Violence in Ukraine has escalated dramatically since last week, further unraveling the fragile cease-fire agreement between the Ukrainian government and the pro-Russian separatists. Two civilians died as a result of the shelling of the village of Sartana, on the outskirts of Mariupol. The shelling damaged dozens of residential buildings; water, electricity and gas supplies to Sartana have been cut off. Casualties have been also reported close to rebel-occupied Horlivka, and along a strategic highway linking Mariupol with Donetsk.
Ukrainian authorities reported that close to 50,000 Russian troops have amassed along Ukraine's Eastern border. Ukrainians have expressed concerns that the recent spike in violence could be the beginning of a major new offensive to gain territory, or a provocation to disrupt Ukraine's Independence Day celebrations on August 24th. Mariupol remains one of the most likely targets for separatist attack, as it would allow the separatists to establish a land bridge to Crimea (a map below demonstrates Mariupol's strategic location).
Russia continues to deny its involvement in the conflict. Speaking during his visit to Crimea, President Vladimir Putin blamed the Ukrainian side for the escalation of the conflict. He also said that despite the unrest, Ukraine "will develop positively, and build its future together with Russia."
The EU expressed concerns about the uptake in fighting. Last week, U.S. Secretary of State John Kerry raised the issue in a phone conversation with Russian Foreign Minister Sergey Lavrov.
NCSEJ spoke with the Mariupol Jewish community representatives, who reported that despite the recent attack on the near-by town of Sartana, the Jewish community of Mariupol continues its work. However staying in the city has become dangerous again, as it was a year ago. Local Jews are looking for ways to send their children to Jewish schools in the cities outside of the war-torn regions, and to the Jewish university in Odesa.

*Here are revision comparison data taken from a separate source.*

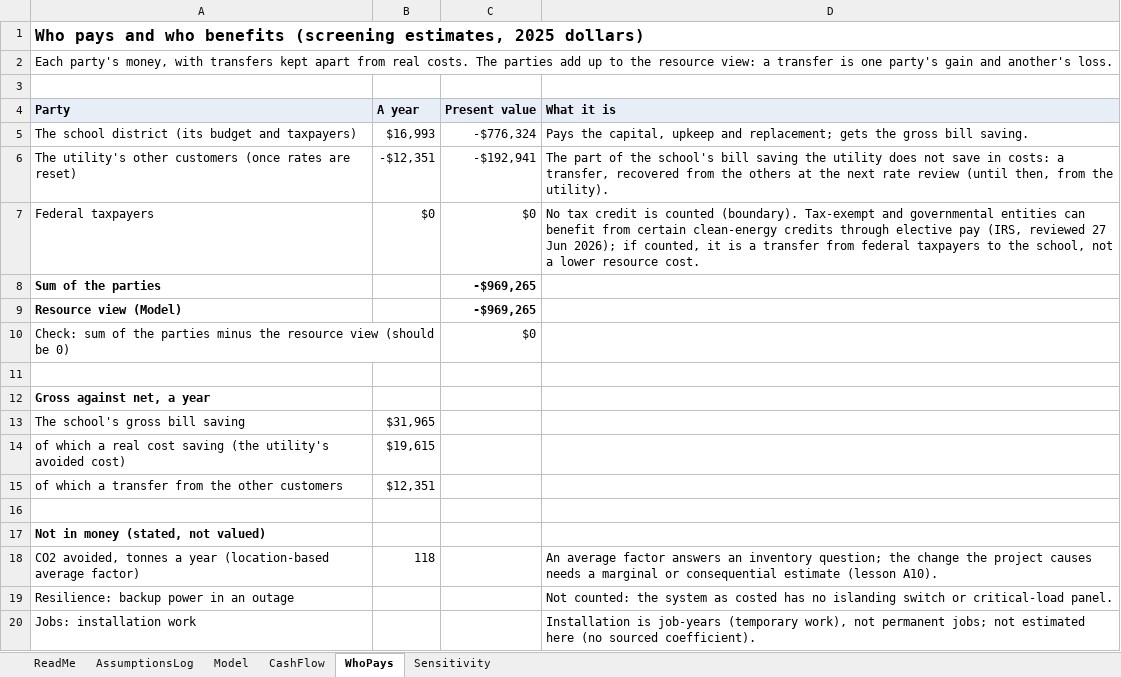
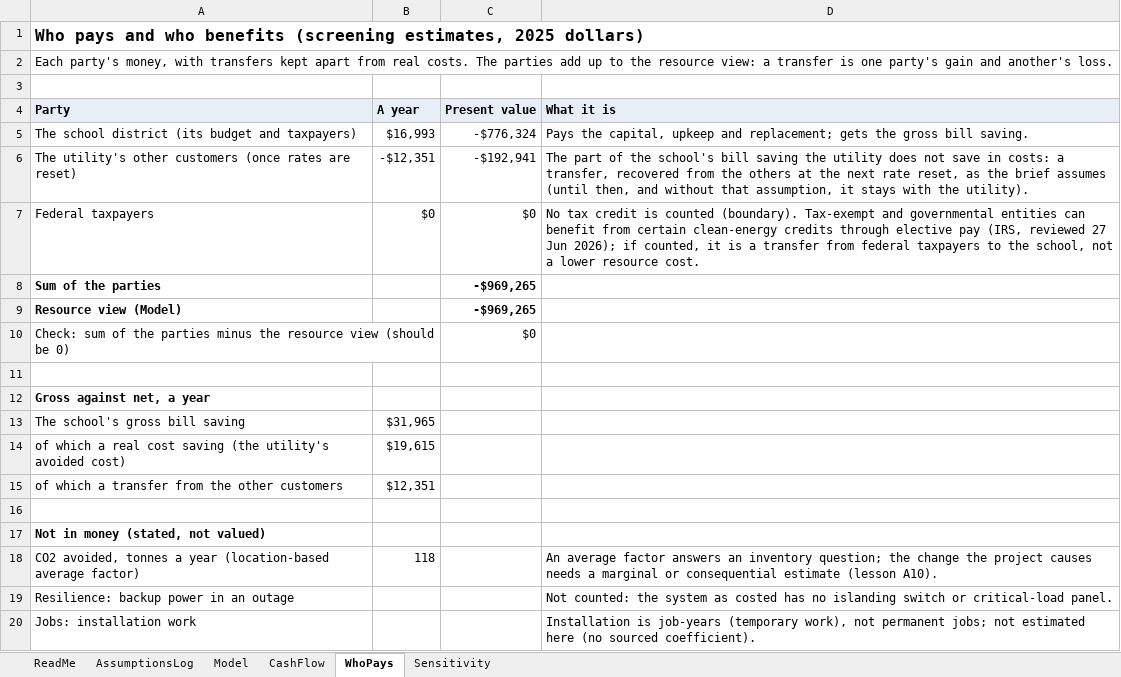
Before and after one commit to Henryutd2021/Henryutd2021.github.io, an Excel workbook: assets/learn/data/ck-a-worked.xlsx, sheet WhoPays, drawn as a sheet; values as stored, in another font and other column widths than the file's, no borders; the diff names each change by its address in the sheet, - before the commit and + after, or states it on an @@ line.

Commit message:
Learn W5 fix g: M14 and CK-A after their reviews
M14: evening peaks positive in every panel (level 2.5 kW; estimates unchanged), the border case's gross, moved and
new MW, earlier trends as support not proof, natural experiments without "as good as random", the event study as
the change in the gap, controls, the tariff flag and the symbols defined, text within budget, an independent check
of the opt-in rule; the notebook gets a least-squares bridge, the fitted event-study regression, a printed table
and starter code. CK-A: answers given after the worked solution opens no longer count, the demo opens it only on
the recorded path, the residual value, the battery's energy basis, the rate reset and the demand-charge scenario
stated before the tasks, glossary terms, the case in three parts, units in the sensitivity, an A13 link.

```diff
--- a/assets/learn/data/ck-a-worked.xlsx (sheet WhoPays)
+++ b/assets/learn/data/ck-a-worked.xlsx (sheet WhoPays)
-D6 (What it is): …next rate review (until then, from the utility).
+D6 (What it is): …next rate reset, as the brief assumes (until then, and without that assumption, it stays with the utility).
```
Also changed, not shown: sheet AssumptionsLog, sheet Model, sheet ReadMe, sheet Sensitivity, assets/learn/data/ck-a-starter.xlsx, 13 other files.
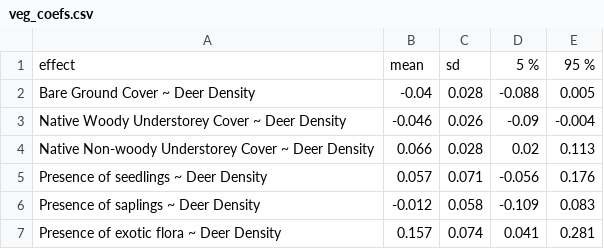
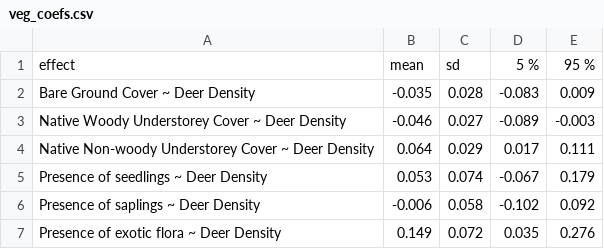
Before and after one commit to JustinCally/statewide-deer-analysis, a CSV file: outputs/tables/veg_coefs.csv, drawn as a sheet.

```diff
--- a/outputs/tables/veg_coefs.csv
+++ b/outputs/tables/veg_coefs.csv
@@ -1,7 +1,7 @@
 "effect","mean","sd","5 %","95 %"
-"Bare Ground Cover ~ Deer Density",-0.04,0.028,-0.088,0.005
-"Native Woody Understorey Cover ~ Deer Density",-0.046,0.026,-0.09,-0.004
-"Native Non-woody Understorey Cover ~ Deer Density",0.066,0.028,0.02,0.113
-"Presence of seedlings ~ Deer Density",0.057,0.071,-0.056,0.176
-"Presence of saplings ~ Deer Density",-0.012,0.058,-0.109,0.083
-"Presence of exotic flora ~ Deer Density",0.157,0.074,0.041,0.281
+"Bare Ground Cover ~ Deer Density",-0.035,0.028,-0.083,0.009
+"Native Woody Understorey Cover ~ Deer Density",-0.046,0.027,-0.089,-0.003
+"Native Non-woody Understorey Cover ~ Deer Density",0.064,0.029,0.017,0.111
+"Presence of seedlings ~ Deer Density",0.053,0.074,-0.067,0.179
+"Presence of saplings ~ Deer Density",-0.006,0.058,-0.102,0.092
+"Presence of exotic flora ~ Deer Density",0.149,0.072,0.035,0.276
```
Also changed, not shown: 12 other files.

A few days before the shelling, Jewish youth from Sartana finished their 12-day summer camp in Mariupol, where they learned more about Jewish traditions and participated in many cultural activities.